That said, I've been thinking about ways to increase engagement. I*wary* - or perhaps you _are_ simply weary. ;-)
I agree with you about starting "sponsored" groups. Better to find ways to recruit subject-matter enthusiasts to create "organic" groups.
In terms of categorizing groups, that opens a big can of worms.Yup. Often a group fits more than one category, or in a select subcategory that isn't in the taxonomy (yet).
I like the idea of tagging better, especially if there's a facile way to suggest existing tags and provide tag descriptions while the group manager is adding tags. On the other side of the coin (a user looking for a group) something like a tag cloud could provide a way of exploring related tags (tags that are used together in more groups are more closely related than tags that occur together in fewer groups).
Also, I've been banging my head with trying to think of ways to makeYour existing sign-up mechanism is so easy to use that I'm not sure you need to do anything beyond letting the Yahoo or Google Group managers post the Groups.io URL or +subscribe address themselves.
Easier still may be for the Yahoo or Google Group manager to make use of your one-time Add fee - but that would depend on the relationship between each group manager and his/her members. Not all such relationships are friendly enough for a unilateral action like that to be welcomed by the members.
And I don't see a way to move archives over.I think this has to be done member by member, to avoid privacy and copyright concerns. And it probably needs to be both-ways voluntary. That is, it may be that the Groups.io group manager needs to designate which Yahoo or Google groups(s) may have content migrated into their Groups.io group. And then each member of the Groups.io group would have to elect to have their own content migrated from the designated group(s).
To make this as easy as possible for the member, the Groups.io manager would likely need to create a "migration" account in the target Yahoo or Google group, and maybe give it moderator access if needed to access the necessary metadata along with the member content (I think that would be necessary in a Yahoo Group, not sure about a Google group).
The alternative, asking the member to provide Groups.io with their Yahoo/Google sign-in credentials, fails utterly for "email only" members - those without an owning account - which happen to be the majority of my Yahoo group members.

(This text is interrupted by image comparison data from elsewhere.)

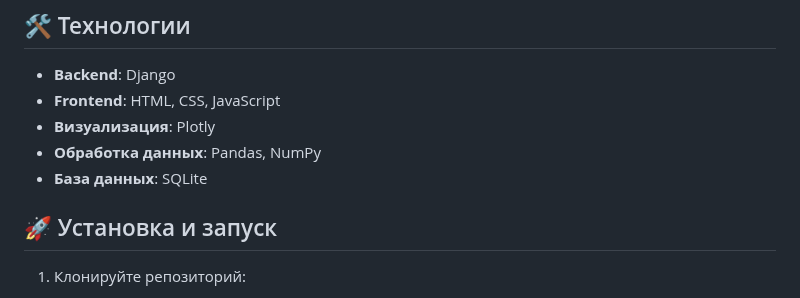
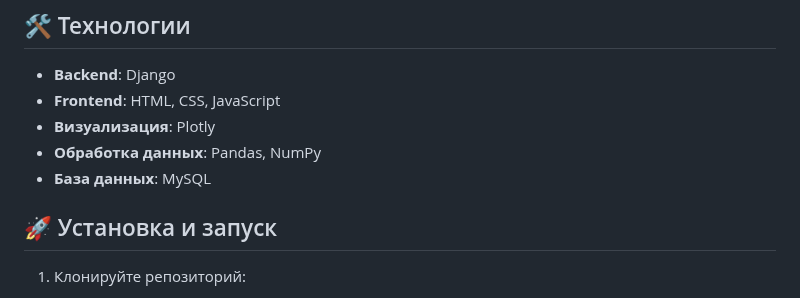
Before and after one commit to VlasovMaxim/Charthaven, a Markdown page: README.md, the part around the change. Rendered like a GitHub page.

```diff
--- a/README.md
+++ b/README.md
@@ -24,7 +24,7 @@ Charthaven - это современное веб-приложение для с
 - **Frontend**: HTML, CSS, JavaScript
 - **Визуализация**: Plotly
 - **Обработка данных**: Pandas, NumPy
-- **База данных**: SQLite
+- **База данных**: MySQL
 
 ## 🚀 Установка и запуск
 
```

Clearly, I think, ownership of the content must transfer correctly; and that I think is handled by having each Groups.io member authorize the transfer of his/her own content, identified as such by matching email address. That may require that Groups.io grow a mechanism for users to specify and validate "alternate" addresses that they own; in case they can't use or change the address used in the Yahoo or Google group.
I don't know what to say about the other metadata that goes with the content. Primarily that would be the date/time the content was contributed to the group - it would be nice if that was preserved. But there most likely a raft of other details for the devil to be hiding in.
What such a migration capability implies for sorting/searching the Groups.io content I don't know. Maybe there's a use for #tagging the migrated content to identify its original origin.